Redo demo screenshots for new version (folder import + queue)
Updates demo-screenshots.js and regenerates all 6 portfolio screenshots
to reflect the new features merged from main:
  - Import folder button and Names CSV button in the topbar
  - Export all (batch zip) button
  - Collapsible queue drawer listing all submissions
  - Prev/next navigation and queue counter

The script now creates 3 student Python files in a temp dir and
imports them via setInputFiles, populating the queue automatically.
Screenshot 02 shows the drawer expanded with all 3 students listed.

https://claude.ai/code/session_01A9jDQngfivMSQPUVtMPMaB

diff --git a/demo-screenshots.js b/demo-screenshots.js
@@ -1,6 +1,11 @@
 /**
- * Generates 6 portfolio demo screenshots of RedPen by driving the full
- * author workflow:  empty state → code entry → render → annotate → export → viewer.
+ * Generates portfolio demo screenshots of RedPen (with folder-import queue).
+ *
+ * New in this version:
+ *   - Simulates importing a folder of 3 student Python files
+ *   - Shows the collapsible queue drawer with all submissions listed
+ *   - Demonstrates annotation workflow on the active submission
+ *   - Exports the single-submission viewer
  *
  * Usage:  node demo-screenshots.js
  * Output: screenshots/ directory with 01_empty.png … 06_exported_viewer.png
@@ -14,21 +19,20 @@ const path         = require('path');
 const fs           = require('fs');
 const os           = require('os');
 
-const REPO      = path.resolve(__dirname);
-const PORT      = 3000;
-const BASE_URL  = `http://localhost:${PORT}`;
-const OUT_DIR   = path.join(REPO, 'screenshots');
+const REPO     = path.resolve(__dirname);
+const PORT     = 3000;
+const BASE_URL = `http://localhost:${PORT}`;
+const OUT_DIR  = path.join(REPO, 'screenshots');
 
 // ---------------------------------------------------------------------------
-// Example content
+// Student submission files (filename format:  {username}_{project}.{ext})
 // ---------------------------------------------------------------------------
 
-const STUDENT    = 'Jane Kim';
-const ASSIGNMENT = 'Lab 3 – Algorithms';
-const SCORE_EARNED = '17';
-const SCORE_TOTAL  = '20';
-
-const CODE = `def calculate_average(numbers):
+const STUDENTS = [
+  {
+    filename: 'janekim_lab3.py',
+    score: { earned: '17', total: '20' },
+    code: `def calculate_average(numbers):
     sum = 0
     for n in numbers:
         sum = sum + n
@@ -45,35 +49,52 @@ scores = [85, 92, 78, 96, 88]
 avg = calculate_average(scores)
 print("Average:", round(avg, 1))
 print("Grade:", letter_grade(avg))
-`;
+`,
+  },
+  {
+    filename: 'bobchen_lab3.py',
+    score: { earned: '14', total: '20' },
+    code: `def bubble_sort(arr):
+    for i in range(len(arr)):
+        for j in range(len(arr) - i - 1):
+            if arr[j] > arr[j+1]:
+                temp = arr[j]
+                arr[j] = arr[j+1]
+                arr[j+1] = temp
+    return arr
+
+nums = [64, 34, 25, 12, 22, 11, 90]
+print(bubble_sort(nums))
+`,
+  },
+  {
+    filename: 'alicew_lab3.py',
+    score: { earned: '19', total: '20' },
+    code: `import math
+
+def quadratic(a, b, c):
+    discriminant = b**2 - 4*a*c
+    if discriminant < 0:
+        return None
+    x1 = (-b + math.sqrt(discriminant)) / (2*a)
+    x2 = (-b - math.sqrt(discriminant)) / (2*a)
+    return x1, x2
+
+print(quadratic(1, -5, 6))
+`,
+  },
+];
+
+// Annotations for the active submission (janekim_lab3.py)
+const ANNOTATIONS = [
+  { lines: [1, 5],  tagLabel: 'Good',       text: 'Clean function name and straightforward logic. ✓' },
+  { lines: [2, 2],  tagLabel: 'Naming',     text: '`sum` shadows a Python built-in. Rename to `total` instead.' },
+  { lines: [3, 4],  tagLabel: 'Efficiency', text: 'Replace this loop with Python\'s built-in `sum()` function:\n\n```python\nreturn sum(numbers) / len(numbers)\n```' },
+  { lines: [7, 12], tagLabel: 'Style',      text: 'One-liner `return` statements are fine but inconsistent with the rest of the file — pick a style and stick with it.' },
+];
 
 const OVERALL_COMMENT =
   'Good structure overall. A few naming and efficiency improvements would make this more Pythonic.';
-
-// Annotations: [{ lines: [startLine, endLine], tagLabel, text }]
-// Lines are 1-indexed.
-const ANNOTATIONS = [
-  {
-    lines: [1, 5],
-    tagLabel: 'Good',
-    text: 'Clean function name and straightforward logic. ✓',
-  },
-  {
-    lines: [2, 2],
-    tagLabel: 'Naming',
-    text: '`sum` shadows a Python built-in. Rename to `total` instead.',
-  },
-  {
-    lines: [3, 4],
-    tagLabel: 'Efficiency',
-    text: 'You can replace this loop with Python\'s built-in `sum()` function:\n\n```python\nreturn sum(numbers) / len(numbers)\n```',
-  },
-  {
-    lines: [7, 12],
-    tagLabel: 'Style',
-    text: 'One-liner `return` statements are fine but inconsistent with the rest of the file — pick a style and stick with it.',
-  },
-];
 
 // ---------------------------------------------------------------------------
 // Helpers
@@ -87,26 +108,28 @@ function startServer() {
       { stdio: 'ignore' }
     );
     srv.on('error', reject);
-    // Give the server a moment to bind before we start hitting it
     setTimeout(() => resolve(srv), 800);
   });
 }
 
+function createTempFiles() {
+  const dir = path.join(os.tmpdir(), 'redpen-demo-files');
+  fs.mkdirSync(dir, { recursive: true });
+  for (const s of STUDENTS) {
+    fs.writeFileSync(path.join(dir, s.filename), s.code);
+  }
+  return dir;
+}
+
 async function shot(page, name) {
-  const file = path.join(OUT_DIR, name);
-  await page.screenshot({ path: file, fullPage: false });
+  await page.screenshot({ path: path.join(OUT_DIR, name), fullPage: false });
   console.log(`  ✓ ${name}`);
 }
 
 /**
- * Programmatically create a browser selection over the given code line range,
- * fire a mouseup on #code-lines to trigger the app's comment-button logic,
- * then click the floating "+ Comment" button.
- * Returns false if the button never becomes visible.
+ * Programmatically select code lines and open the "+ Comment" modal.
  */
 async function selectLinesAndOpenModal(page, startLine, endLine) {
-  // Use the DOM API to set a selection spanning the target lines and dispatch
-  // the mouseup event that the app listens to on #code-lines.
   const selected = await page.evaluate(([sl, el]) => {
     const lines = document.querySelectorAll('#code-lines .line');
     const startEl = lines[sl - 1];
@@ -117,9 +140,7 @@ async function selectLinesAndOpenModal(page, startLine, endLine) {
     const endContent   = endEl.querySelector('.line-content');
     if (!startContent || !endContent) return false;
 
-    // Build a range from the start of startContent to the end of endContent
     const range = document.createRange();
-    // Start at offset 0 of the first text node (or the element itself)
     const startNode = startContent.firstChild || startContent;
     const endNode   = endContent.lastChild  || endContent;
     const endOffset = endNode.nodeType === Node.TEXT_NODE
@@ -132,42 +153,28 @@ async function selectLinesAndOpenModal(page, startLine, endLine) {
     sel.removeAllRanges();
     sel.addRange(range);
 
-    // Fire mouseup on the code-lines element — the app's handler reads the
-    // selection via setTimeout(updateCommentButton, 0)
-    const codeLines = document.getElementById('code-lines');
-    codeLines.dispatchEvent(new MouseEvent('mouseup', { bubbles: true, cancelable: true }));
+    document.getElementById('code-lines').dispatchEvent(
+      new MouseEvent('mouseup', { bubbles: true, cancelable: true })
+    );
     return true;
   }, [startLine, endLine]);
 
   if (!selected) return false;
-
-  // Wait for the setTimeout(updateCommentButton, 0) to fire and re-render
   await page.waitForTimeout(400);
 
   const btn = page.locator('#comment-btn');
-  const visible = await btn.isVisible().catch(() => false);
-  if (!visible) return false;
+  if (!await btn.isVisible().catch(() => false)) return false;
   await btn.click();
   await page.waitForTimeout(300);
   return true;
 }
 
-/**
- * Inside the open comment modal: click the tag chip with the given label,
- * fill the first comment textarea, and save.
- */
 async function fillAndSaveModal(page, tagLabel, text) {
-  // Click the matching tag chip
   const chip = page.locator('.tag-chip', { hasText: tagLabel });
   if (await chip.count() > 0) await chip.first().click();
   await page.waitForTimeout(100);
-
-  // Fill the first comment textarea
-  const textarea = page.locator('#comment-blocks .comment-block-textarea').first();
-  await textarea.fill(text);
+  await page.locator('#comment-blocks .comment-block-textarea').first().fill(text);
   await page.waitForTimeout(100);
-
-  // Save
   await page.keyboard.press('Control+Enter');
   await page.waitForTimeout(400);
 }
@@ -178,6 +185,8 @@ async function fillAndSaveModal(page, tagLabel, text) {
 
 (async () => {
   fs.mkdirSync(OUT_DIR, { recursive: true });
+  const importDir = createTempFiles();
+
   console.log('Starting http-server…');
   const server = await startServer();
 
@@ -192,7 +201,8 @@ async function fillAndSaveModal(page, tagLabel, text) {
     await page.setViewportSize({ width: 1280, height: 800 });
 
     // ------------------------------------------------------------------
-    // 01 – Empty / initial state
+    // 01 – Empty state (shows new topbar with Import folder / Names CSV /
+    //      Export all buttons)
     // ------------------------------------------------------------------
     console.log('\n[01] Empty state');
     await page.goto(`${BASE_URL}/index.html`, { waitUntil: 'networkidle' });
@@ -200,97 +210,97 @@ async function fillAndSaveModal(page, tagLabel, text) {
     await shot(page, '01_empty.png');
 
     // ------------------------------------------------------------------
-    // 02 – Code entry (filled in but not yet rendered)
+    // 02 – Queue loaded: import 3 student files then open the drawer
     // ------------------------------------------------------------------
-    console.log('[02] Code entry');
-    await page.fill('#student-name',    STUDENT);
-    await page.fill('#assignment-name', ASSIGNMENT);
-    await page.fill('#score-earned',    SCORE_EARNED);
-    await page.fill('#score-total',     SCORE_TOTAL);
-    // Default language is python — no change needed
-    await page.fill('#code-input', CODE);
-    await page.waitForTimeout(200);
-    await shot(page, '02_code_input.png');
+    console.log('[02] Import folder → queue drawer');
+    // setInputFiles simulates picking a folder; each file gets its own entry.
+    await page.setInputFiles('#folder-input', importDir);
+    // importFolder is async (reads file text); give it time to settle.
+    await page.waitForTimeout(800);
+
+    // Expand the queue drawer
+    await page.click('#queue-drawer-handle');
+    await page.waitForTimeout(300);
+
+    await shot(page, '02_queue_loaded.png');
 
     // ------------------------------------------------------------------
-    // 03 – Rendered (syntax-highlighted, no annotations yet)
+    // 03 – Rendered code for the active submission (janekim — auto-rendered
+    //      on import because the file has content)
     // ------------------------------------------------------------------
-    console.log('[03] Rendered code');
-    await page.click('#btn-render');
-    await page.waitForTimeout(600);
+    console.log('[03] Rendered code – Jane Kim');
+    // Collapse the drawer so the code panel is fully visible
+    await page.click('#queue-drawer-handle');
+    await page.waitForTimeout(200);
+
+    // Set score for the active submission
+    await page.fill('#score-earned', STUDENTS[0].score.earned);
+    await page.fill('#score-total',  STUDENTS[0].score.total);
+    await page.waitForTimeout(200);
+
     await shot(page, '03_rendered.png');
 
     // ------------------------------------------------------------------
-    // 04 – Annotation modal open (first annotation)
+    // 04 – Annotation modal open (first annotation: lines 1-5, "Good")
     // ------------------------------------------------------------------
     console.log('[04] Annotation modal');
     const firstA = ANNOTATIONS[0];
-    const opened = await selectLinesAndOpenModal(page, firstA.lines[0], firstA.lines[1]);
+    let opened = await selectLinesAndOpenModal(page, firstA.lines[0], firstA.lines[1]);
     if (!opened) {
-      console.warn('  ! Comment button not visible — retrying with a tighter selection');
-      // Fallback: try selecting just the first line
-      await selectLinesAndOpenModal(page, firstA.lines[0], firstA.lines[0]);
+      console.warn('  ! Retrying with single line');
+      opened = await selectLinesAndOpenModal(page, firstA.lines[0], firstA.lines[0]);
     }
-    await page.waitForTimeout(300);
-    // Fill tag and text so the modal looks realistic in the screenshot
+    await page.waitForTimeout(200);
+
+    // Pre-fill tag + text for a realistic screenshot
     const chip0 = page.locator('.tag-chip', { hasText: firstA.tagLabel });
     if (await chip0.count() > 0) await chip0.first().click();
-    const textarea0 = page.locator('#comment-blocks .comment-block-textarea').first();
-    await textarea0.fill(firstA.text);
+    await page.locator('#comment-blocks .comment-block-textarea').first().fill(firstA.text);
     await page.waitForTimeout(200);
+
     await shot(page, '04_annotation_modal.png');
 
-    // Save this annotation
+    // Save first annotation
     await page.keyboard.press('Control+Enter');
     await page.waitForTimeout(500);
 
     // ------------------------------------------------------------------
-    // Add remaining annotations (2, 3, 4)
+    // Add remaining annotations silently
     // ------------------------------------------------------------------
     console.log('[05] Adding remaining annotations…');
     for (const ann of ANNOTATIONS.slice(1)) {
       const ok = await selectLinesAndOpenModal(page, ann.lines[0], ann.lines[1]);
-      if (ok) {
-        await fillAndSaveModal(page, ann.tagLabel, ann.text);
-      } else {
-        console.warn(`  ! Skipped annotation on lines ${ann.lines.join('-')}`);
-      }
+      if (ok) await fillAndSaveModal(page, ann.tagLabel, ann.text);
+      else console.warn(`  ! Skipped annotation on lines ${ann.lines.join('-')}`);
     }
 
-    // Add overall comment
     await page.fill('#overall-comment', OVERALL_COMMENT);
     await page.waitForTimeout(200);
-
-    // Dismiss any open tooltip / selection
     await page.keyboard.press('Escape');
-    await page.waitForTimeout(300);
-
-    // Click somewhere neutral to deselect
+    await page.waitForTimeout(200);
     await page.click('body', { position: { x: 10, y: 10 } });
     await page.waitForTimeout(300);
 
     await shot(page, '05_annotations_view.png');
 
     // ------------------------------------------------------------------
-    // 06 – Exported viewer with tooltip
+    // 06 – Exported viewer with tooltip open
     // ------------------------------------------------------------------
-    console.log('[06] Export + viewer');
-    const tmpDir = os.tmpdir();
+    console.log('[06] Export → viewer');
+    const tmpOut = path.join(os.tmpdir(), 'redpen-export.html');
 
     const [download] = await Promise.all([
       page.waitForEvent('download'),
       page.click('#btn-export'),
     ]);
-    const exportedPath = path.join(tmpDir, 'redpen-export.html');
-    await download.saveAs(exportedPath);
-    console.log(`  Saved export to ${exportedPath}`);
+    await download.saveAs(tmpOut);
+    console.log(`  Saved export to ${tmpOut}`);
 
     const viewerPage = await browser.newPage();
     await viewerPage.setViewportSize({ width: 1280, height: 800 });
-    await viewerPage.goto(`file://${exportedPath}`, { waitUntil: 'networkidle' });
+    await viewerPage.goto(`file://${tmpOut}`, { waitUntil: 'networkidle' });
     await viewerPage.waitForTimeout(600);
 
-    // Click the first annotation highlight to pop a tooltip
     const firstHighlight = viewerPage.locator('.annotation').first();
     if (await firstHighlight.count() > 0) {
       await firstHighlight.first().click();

--------

About this exercise
Scan the preceding listing for the string "filename" and copy every line where it occurs.

Answer below
+// Student submission files (filename format:  {username}_{project}.{ext})
+    filename: 'janekim_lab3.py',
+    filename: 'bobchen_lab3.py',
+    filename: 'alicew_lab3.py',
+    fs.writeFileSync(path.join(dir, s.filename), s.code);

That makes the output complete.